= Exercise objective =
An exact copy of every entry is needed, with no images.

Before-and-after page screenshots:
━━━━━━━━━━━━━━━━
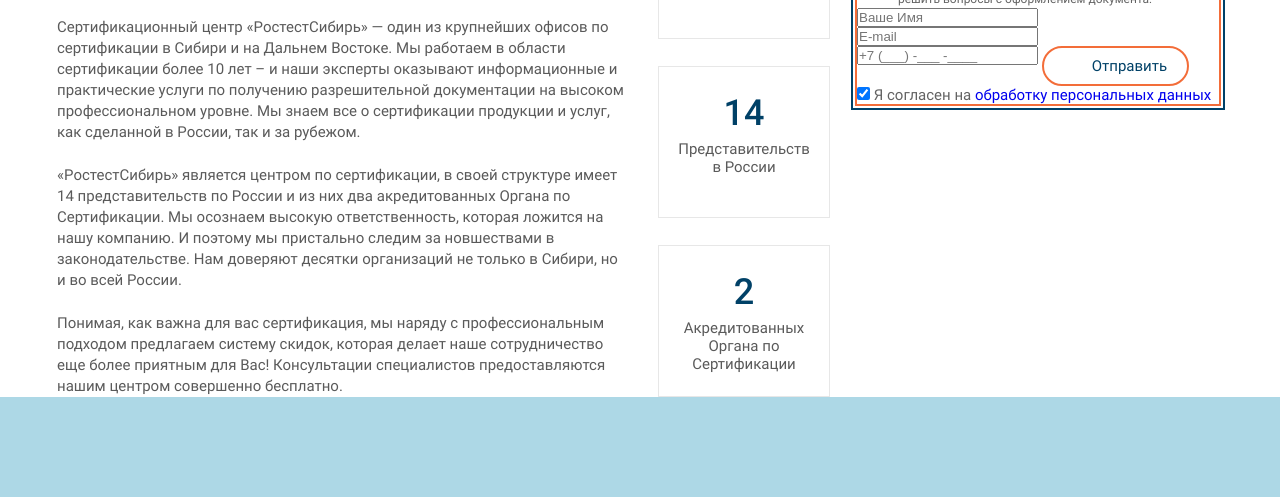
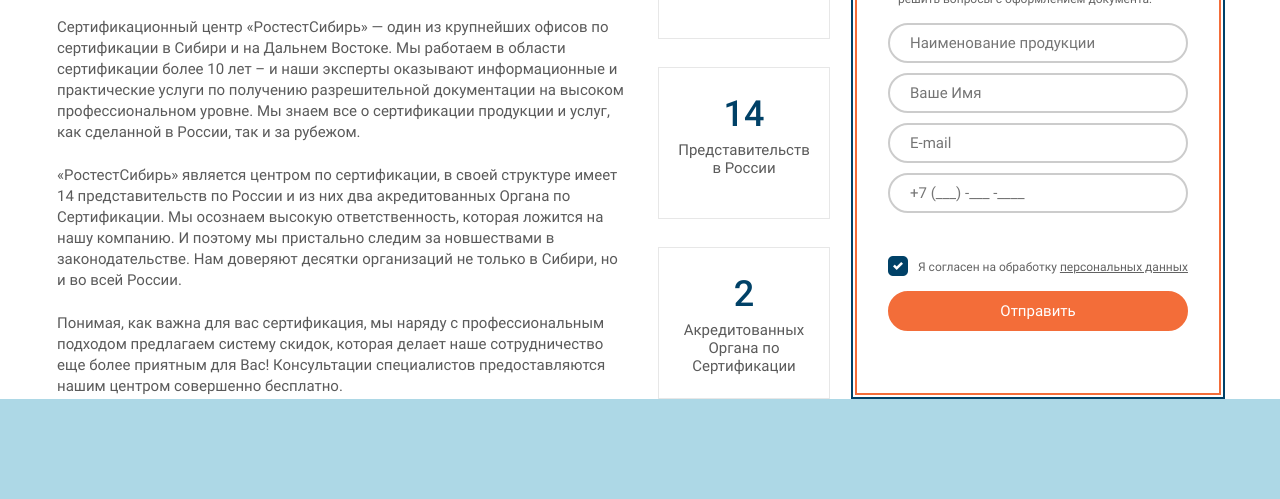
Before and after one commit to Lit-o/ROSTEST-SIBIR, a plain HTML site: page index.html in a window 1280 px wide. Shown: the part 750-1249 px from the top of the page. Drawn offline with Linux system fonts and the light colour scheme; a web font is replaced by a local one.

Commit message:
доделываю форму

```diff
--- a/SCSS/_about-company.scss
+++ b/SCSS/_about-company.scss
@@ -33,6 +33,7 @@
 
 .company-features {
   margin-left: 33px;
+
   display: -webkit-flex;
   display: -moz-flex;
   display: -ms-flex;
@@ -69,15 +70,17 @@
   }
 }
 
-.company-form {
+.company-form__container {
   margin-left: auto;
   width: 370px;
   height: 100%;
   border: 2px solid $blue;
 
   form {
+    height: 500px;
     margin:2px;
     border: 2px solid $orange;
+
     h2{
       padding-top: 35px;
       text-align: center;
@@ -90,10 +93,95 @@
       width: 280px;
       margin: 0 auto;
       padding-top: 20px;
+      padding-bottom: 15px;
 
       font: $ff;
       font-size: 12px;
       line-height: 18px;
     }
+    input {
+      display: block;
+      height: 40px;
+      width: 300px;
+      padding-left: 20px;
+      margin: 0 auto;
+      margin-bottom: 10px;
+      @include bxbb;
+      font-family: $ff;
+      font-size: 15px;
+      border: 2px solid #ccc;
+      border-radius: 20px;
+    }
+    button {
+      display: block;
+      height: 40px;
+      width: 300px;
+      padding-left: 20px;
+      margin: 0 auto;
+
+      margin-bottom: 38px;
+      @include bxbb;
+      font-family: $ff;
+      font-size: 15px;
+      color: #fff;
+      background-color: $orange;
+    }
   }
 }
+
+.visualization-check {
+  width: 300px;
+  margin: 0 auto;
+  margin-top: 30px;
+  display: -webkit-flex;
+  display: -moz-flex;
+  display: -ms-flex;
+  display: -o-flex;
+  display: flex;
+  font-family: $ff;
+  font-size: 12px;
+  color: #636363;
+  line-height: 12px;
+  padding: 18px 0;
+
+  a {
+    color: #636363;
+    text-decoration: underline;
+    @include trns;
+    &:hover {
+    color: $orange;
+    };
+  }
+}
+
+
+#company-first-form-check {
+  width: 1px;
+  height: 1px;
+  right: 4px;
+  top: 5px;
+  position: relative;
+  z-index: -100;
+  opacity: 0;
+}
+.visualization-check-label {
+  position: relative;
+}
+.visualization-check-label::before {
+  content: '';
+
+  position: absolute;
+  left: -30px;
+  top: -5px;
+  display: block;
+  width: 20px;
+  height: 20px;
+  cursor: pointer;
+
+  background-image: url(../img/no-cheked.png);
+
+}
+
+#company-first-form-check:checked + label::before {
+  background-image: url(../img/cheked.png);
+}
--- a/index.html
+++ b/index.html
@@ -203,26 +203,28 @@
       </div>
 
 
-      <div class="company-form">
-        <form  class="popup__form" method="POST">
-          <h2 class="popup__title">Оставить заявку</h2>
-          <p class="popup__description">Отправьте нам заявку, и наши эксперты помогут
+      <div class="company-form__container">
+        <form  class="company-first-form" method="POST">
+          <h2 class="">Оставить заявку</h2>
+          <p class="">Отправьте нам заявку, и наши эксперты помогут
 решить вопросы с оформлением документа: </p>
 
-          <input type="text" class="popup-form__input" name="username"  placeholder="Ваше Имя">
+          <input type="text" class="" name="production"  placeholder="Наименование продукции">
 
-          <input type="text" class="popup-form__input" name="e-mail"  placeholder="E-mail">
+          <input type="text" class="" name="username"  placeholder="Ваше Имя">
 
-          <input type="text" class="popup-form__input" name="tel-number" id="phone-mask-popup3" placeholder="+7 (___) -___ -____">
+          <input type="text" class="" name="e-mail"  placeholder="E-mail">
+
+          <input type="text" class="" name="tel-number" id="phone-mask-popup3" placeholder="+7 (___) -___ -____">
+
+          <div class="visualization-check">
+            <input type="checkbox" name="agree" id="company-first-form-check" required checked>
+            <label class="visualization-check-label" for="company-first-form-check">Я согласен на обработку <a href="agree.html" target="_blank">персональных данных</a></label>
+          </div>
 
           <button class="popup-form__button" type="submit">
               Отправить
           </button>
-
-          <div class="visualization-check popup-check">
-            <input type="checkbox" name="agree" id="popup-check3" required checked>
-            <label for="popup-check3">Я согласен на  <a href="agree.html" target="_blank">обработку персональных данных</a></label>
-          </div>
         </form>
       </div>
 
```
Also changed, not shown: css/s-style.css, img/cheked.png (added), img/no-cheked.png (added), 1 other file.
━━━━━━━━━━━━━━━━
= Reply =
Before and after one commit to Lit-o/ROSTEST-SIBIR, a plain HTML site: page index.html in a window 1280 px wide. Shown: the part 750-1249 px from the top of the page. Drawn offline with Linux system fonts and the light colour scheme; a web font is replaced by a local one.

Commit message:
доделываю форму

```diff
--- a/SCSS/_about-company.scss
+++ b/SCSS/_about-company.scss
@@ -33,6 +33,7 @@
 
 .company-features {
   margin-left: 33px;
+
   display: -webkit-flex;
   display: -moz-flex;
   display: -ms-flex;
@@ -69,15 +70,17 @@
   }
 }
 
-.company-form {
+.company-form__container {
   margin-left: auto;
   width: 370px;
   height: 100%;
   border: 2px solid $blue;
 
   form {
+    height: 500px;
     margin:2px;
     border: 2px solid $orange;
+
     h2{
       padding-top: 35px;
       text-align: center;
@@ -90,10 +93,95 @@
       width: 280px;
       margin: 0 auto;
       padding-top: 20px;
+      padding-bottom: 15px;
 
       font: $ff;
       font-size: 12px;
       line-height: 18px;
     }
+    input {
+      display: block;
+      height: 40px;
+      width: 300px;
+      padding-left: 20px;
+      margin: 0 auto;
+      margin-bottom: 10px;
+      @include bxbb;
+      font-family: $ff;
+      font-size: 15px;
+      border: 2px solid #ccc;
+      border-radius: 20px;
+    }
+    button {
+      display: block;
+      height: 40px;
+      width: 300px;
+      padding-left: 20px;
+      margin: 0 auto;
+
+      margin-bottom: 38px;
+      @include bxbb;
+      font-family: $ff;
+      font-size: 15px;
+      color: #fff;
+      background-color: $orange;
+    }
   }
 }
+
+.visualization-check {
+  width: 300px;
+  margin: 0 auto;
+  margin-top: 30px;
+  display: -webkit-flex;
+  display: -moz-flex;
+  display: -ms-flex;
+  display: -o-flex;
+  display: flex;
+  font-family: $ff;
+  font-size: 12px;
+  color: #636363;
+  line-height: 12px;
+  padding: 18px 0;
+
+  a {
+    color: #636363;
+    text-decoration: underline;
+    @include trns;
+    &:hover {
+    color: $orange;
+    };
+  }
+}
+
+
+#company-first-form-check {
+  width: 1px;
+  height: 1px;
+  right: 4px;
+  top: 5px;
+  position: relative;
+  z-index: -100;
+  opacity: 0;
+}
+.visualization-check-label {
+  position: relative;
+}
+.visualization-check-label::before {
+  content: '';
+
+  position: absolute;
+  left: -30px;
+  top: -5px;
+  display: block;
+  width: 20px;
+  height: 20px;
+  cursor: pointer;
+
+  background-image: url(../img/no-cheked.png);
+
+}
+
+#company-first-form-check:checked + label::before {
+  background-image: url(../img/cheked.png);
+}
--- a/index.html
+++ b/index.html
@@ -203,26 +203,28 @@
       </div>
 
 
-      <div class="company-form">
-        <form  class="popup__form" method="POST">
-          <h2 class="popup__title">Оставить заявку</h2>
-          <p class="popup__description">Отправьте нам заявку, и наши эксперты помогут
+      <div class="company-form__container">
+        <form  class="company-first-form" method="POST">
+          <h2 class="">Оставить заявку</h2>
+          <p class="">Отправьте нам заявку, и наши эксперты помогут
 решить вопросы с оформлением документа: </p>
 
-          <input type="text" class="popup-form__input" name="username"  placeholder="Ваше Имя">
+          <input type="text" class="" name="production"  placeholder="Наименование продукции">
 
-          <input type="text" class="popup-form__input" name="e-mail"  placeholder="E-mail">
+          <input type="text" class="" name="username"  placeholder="Ваше Имя">
 
-          <input type="text" class="popup-form__input" name="tel-number" id="phone-mask-popup3" placeholder="+7 (___) -___ -____">
+          <input type="text" class="" name="e-mail"  placeholder="E-mail">
+
+          <input type="text" class="" name="tel-number" id="phone-mask-popup3" placeholder="+7 (___) -___ -____">
+
+          <div class="visualization-check">
+            <input type="checkbox" name="agree" id="company-first-form-check" required checked>
+            <label class="visualization-check-label" for="company-first-form-check">Я согласен на обработку <a href="agree.html" target="_blank">персональных данных</a></label>
+          </div>
 
           <button class="popup-form__button" type="submit">
               Отправить
           </button>
-
-          <div class="visualization-check popup-check">
-            <input type="checkbox" name="agree" id="popup-check3" required checked>
-            <label for="popup-check3">Я согласен на  <a href="agree.html" target="_blank">обработку персональных данных</a></label>
-          </div>
         </form>
       </div>
 
```
Also changed, not shown: css/s-style.css, img/cheked.png (added), img/no-cheked.png (added), 1 other file.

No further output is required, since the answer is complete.